Mistakes in trade policy could turn U.S. economic slowdown into recession: report
The editorial board of the Wall Street Journal (WSJ) on Thursday warned the Trump administration that mistakes in trade policy could turn the U.S. economic slowdown into recession.
"Economic expansions don't end on their own. They almost always end due to policy mistakes. Mr. Trump's willy-nilly trade offensive could be the mistake that turns a slowdown into the Navarro recession," the WSJ wrote in an editorial titled "A Navarro Recession," referring to White House trade advisor Peter Navarro.
The editorial came after multiple media reports implied that U.S. President Donald Trump last week overruled all of his economic advisers other than Navarro when he decided to impose an additional 10-percent tariff on 300 billion U.S. dollars' worth of Chinese goods starting on September 1.
"Global and American economic conditions have been heading south ever since, so perhaps we should call this the Trump-Navarro trade-policy slowdown," the WSJ said, adding financial markets across the board are signaling worry about more trade tensions and a slowing global economy.
While the Trump administration's policies of deregulation and tax reform had revived an economic recovery, CEO confidence and capital spending have tailed off since the trade war escalated in 2018, which dragged down economic growth, the newspaper said.
U.S. economic growth slowed to 2.1 percent in the second quarter of this year partly due to escalating trade tensions, marking a sharp slowdown from the 3.1-percent expansion in the previous quarter, according to the U.S. Commerce Department.
"If Mr. Trump can't strike a broader trade deal with China before the election, he should at least call a trade truce to reduce the damage," the WSJ noted.
The newspaper also rebutted the Trump administration's decision to designate China as "a currency manipulator" on Monday.
"The irony, and a dangerous one, is that Mr. Trump doesn't seem to understand that his trade policy is contributing to exchange-rate instability and a rising dollar," the WSJ wrote.
"When he slaps tariffs on China he reduces the demand for Chinese yuan. He also encourages capital flight to safe havens like the dollar," the newspaper explained. "China isn't manipulating its currency."
Lawrence Summers, former U.S. treasury secretary, also warned on Tuesday that the move to label China as "a currency manipulator" has damaged U.S. credibility.

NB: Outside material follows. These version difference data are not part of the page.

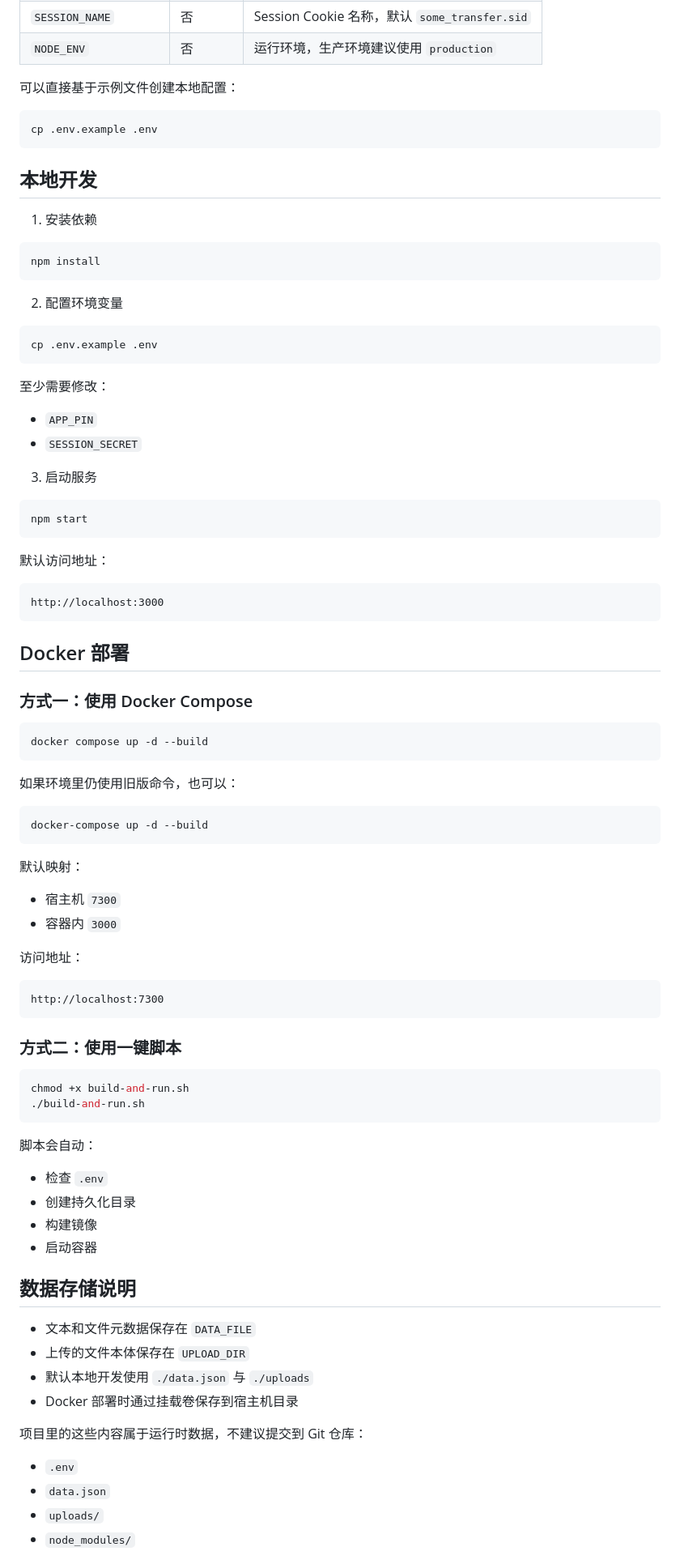
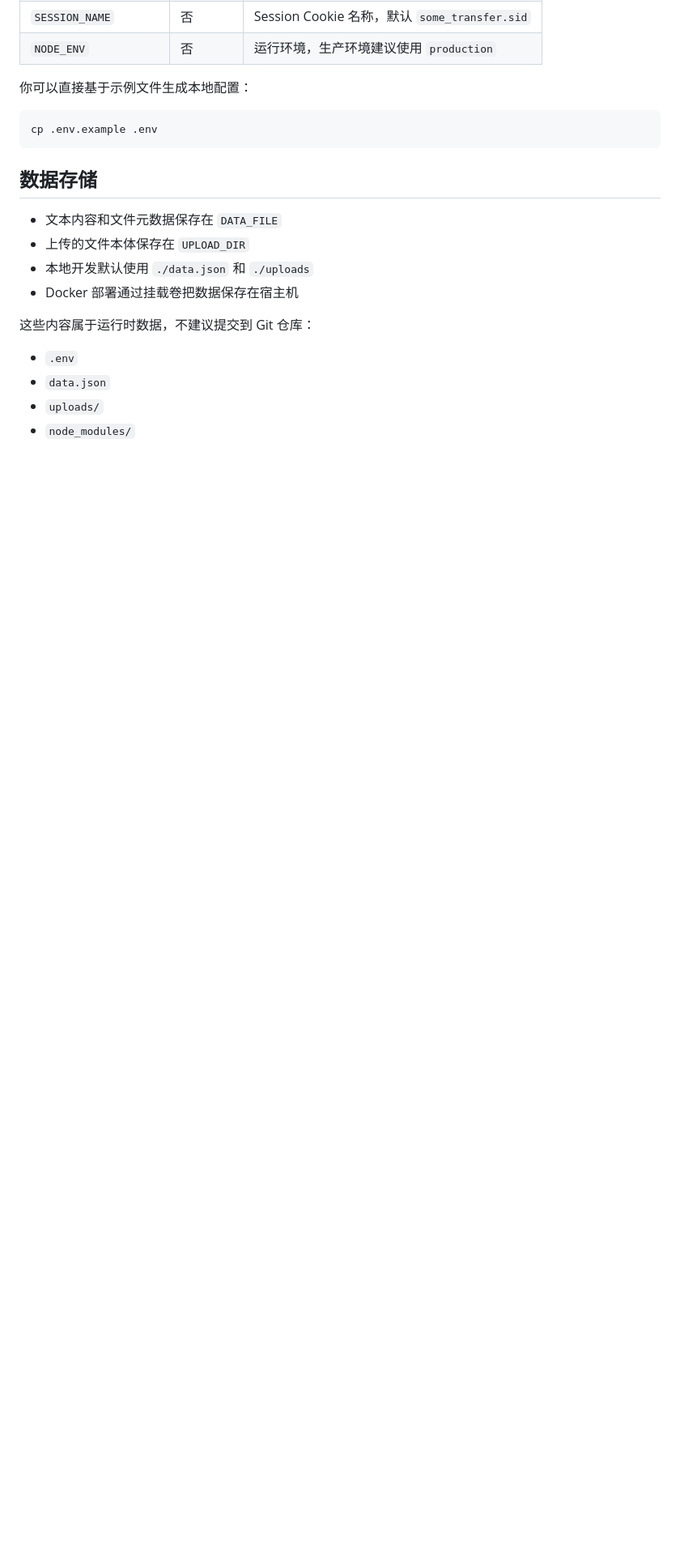
Before and after one commit to reputati0n/some-transfer, a Markdown page: README.md, the part around one of its changes. Shown at 81% size. GitHub-like rendering; blank space fills up the shorter version.

````diff
--- a/README.md
+++ b/README.md
@@ -74,90 +152,20 @@ some-transfer/
 | `SESSION_NAME` | 否 | Session Cookie 名称，默认 `some_transfer.sid` |
 | `NODE_ENV` | 否 | 运行环境，生产环境建议使用 `production` |
 
-可以直接基于示例文件创建本地配置：
+你可以直接基于示例文件生成本地配置：
 
 ```bash
 cp .env.example .env
 ```
 
-## 本地开发
+## 数据存储
 
-1. 安装依赖
+- 文本内容和文件元数据保存在 `DATA_FILE`
+- 上传的文件本体保存在 `UPLOAD_DIR`
+- 本地开发默认使用 `./data.json` 和 `./uploads`
+- Docker 部署通过挂载卷把数据保存在宿主机
 
-```bash
-npm install
-```
-
-2. 配置环境变量
-
-```bash
-cp .env.example .env
-```
-
-至少需要修改：
-
-- `APP_PIN`
-- `SESSION_SECRET`
-
-3. 启动服务
-
-```bash
-npm start
-```
-
-默认访问地址：
-
-```text
-http://localhost:3000
-```
-
-## Docker 部署
-
-### 方式一：使用 Docker Compose
-
-```bash
-docker compose up -d --build
-```
-
-如果环境里仍使用旧版命令，也可以：
-
-```bash
-docker-compose up -d --build
-```
-
-默认映射：
-
-- 宿主机 `7300`
-- 容器内 `3000`
-
-访问地址：
-
-```text
-http://localhost:7300
-```
-
-### 方式二：使用一键脚本
-
-```bash
-chmod +x build-and-run.sh
-./build-and-run.sh
-```
-
-脚本会自动：
-
-- 检查 `.env`
-- 创建持久化目录
-- 构建镜像
-- 启动容器
-
-## 数据存储说明
-
-- 文本和文件元数据保存在 `DATA_FILE`
-- 上传的文件本体保存在 `UPLOAD_DIR`
-- 默认本地开发使用 `./data.json` 与 `./uploads`
-- Docker 部署时通过挂载卷保存到宿主机目录
-
-项目里的这些内容属于运行时数据，不建议提交到 Git 仓库：
+这些内容属于运行时数据，不建议提交到 Git 仓库：
 
 - `.env`
 - `data.json`
````
Also changed, not shown: other parts of README.md (+116 -28 lines).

"It will be harder now in the next difficult financial moment for Treasury Department pronouncements to be credited by market participants," Summers said, emphasizing that "the move down in the yuan on Monday was not artificial – it was an entirely natural market response to newly imposed U.S. tariffs."